My experience as a photographer at the Mountain West Conference tournament

A majority of my week was spent in Las Vegas and mostly inside the Thomas and Mack Center. I was there to document the Mountain West Conference tournament for the conference itself. It was the first time I’ve ever been given all-access to an event and I cannot explain how incredible that was. When talking with Justin Tafoya, the other photographer I was working with, we were so grateful for how the conference treated us. They trusted us as professionals and gave us all the resources we needed to create the best photographs – a big and warm thank you to the Mountain West Conference.

Video: My 115 selects in 15 seconds, more text below.

When I arrived in Vegas on Monday afternoon I remembered thinking that after the 19th game I’d be sick and tired of shooting basketball but come Saturday evening and 19 games later I only wanted more. This tournament was special. The Mountain West Conference doesn’t have teams like Kansas, Duke, North Carolina, or Kentucky, instead it has teams like Wyoming and Boise State, teams that have to win their tournament and win five consecutive games in order to make it to the NCAA tournament. With that much on the line, every game was an elimination game and for the seniors in the tournament it meant it could be the last game of their career. When Fresno State guard Cezar Guerrero fouled out against Colorado State I couldn’t keep the tears from forming in my own eyes. Every player in the tournament busted their ass and as a very competitive person myself, I felt for those whose seasons were over.

As one team’s season ended, another team’s season continued, making for beautiful images of beautiful moments, moments that gave me chills and moments that Boise State guard Yaiza Rodriquez described as “some of the greatest (moments) of my life.”

The tournament wasn’t solely focused on basketball, the Mountain West partnered with Goodie Two Shoes, a non-profit that gifts brand new shoes to children in need, and held events before games to fit and gift shoes. Cheerleaders, mascots and pep bands joined in on the fun and made the childrens’ days extra special.

Over the course of the week, I tried to create a diverse body of work. By diverse, I mean a collection of photographs that look cool and still can be used effectively by the conference. To create useful photographs I used light, ultra wide lenses and remotes to capture images that would be impossible with traditional sports photography equipment. Here are several images that used these techniques. As always, planning and patience is critical when using light.

For a portrait of Wyoming’s #1 fan I used a speed light above camera left to get an image that makes him pop instead of blend into the background.

An ultra wide lens capture a SDSU huddle.

An ultra wide lens capture a Wyoming huddle.

A floor remote paired with an ultra wide lens captures a dunk.

In this image I used a speed light with a blue gel on it to balance out the image.

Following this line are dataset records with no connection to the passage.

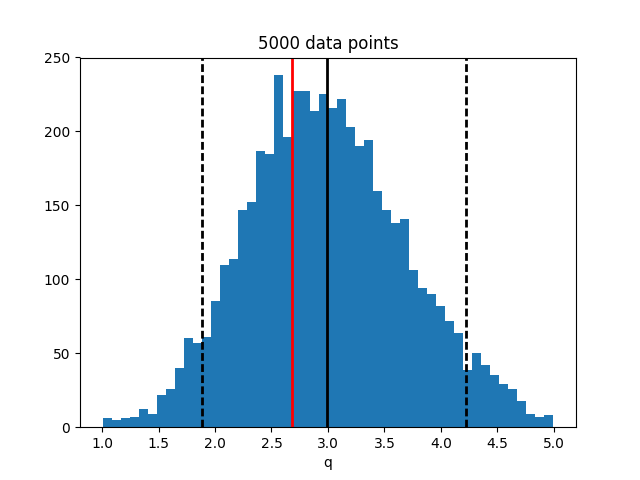
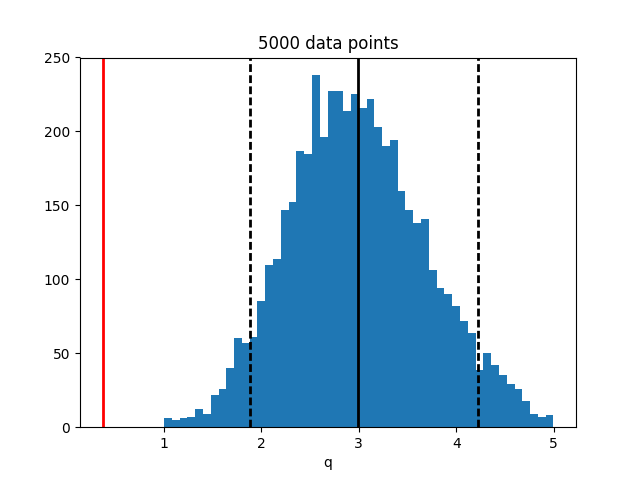
Added inverted q posterior and fixed bugs in postMulti

diff --git a/Inference/postMulti.py b/Inference/postMulti.py
@@ -38,7 +38,6 @@ num_its=int(injected["n_its"])
 ## Function to extract posterior for a given parameter
 def getParameter(parameter):
    ## Prepare to read in parameters
-   savename=folder+parameter
    datafile=folder+data_name
    fp = InferenceFile("%s" % datafile, "r")
    
@@ -141,15 +140,18 @@ def plotPosterior(parameter):
       injected_value=0 ## Will function this after debugging
    elif parameter=="chi_p":
       parameter_values=chi_p()
-      injected)value=0 ## Will function this after debug
-   elif paramter=="q":
-      parameter_values=(getParameter(parameter))^(-1.)
-      injected_value=(injected["q"])^(-1.) ## Flip both of these..
+      injected_value=0 ## Will function this after debug
+   elif parameter=="q":
+      parameter_values=getParameter(parameter)
+      paramter_values=1./parameter_values
+      injected_value=injected["q"] ## Flip both of these..
+      injected_value=1./injected_value
    else:
       parameter_values=getParameter(parameter)
       values=len(parameter_values)
       injected_value=injected[parameter]
-   
+
+   savename=folder+parameter   
    values=len(parameter_values)
    ## Find confidence intervals
    parameter_values=np.sort(parameter_values)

Two lights work in tandem to create an image of player introductions.

As all things have to come to an end (including this blog post), the tournament ended with Wyoming (who won) and San Diego State playing in the Mountain West Conference championship. To begin with, Wyoming is a very talented team and I expect them to make a nice run into the NCAA tournament. They are not the deepest teams but with TV timeouts in tournaments depth isn’t a big problem for many teams. Josh Adams (no. 14), their star guard, is a freak athlete and was very easy to make interesting images of. Like I said earlier, Wyoming had to win five consecutive games to advance to the NCAA tournament so emotions were high, creating some special images. This next series contains images of Wyoming’s games throughout the tournament and finally their victory over San Diego State in the championship.

Josh Adams

Using Format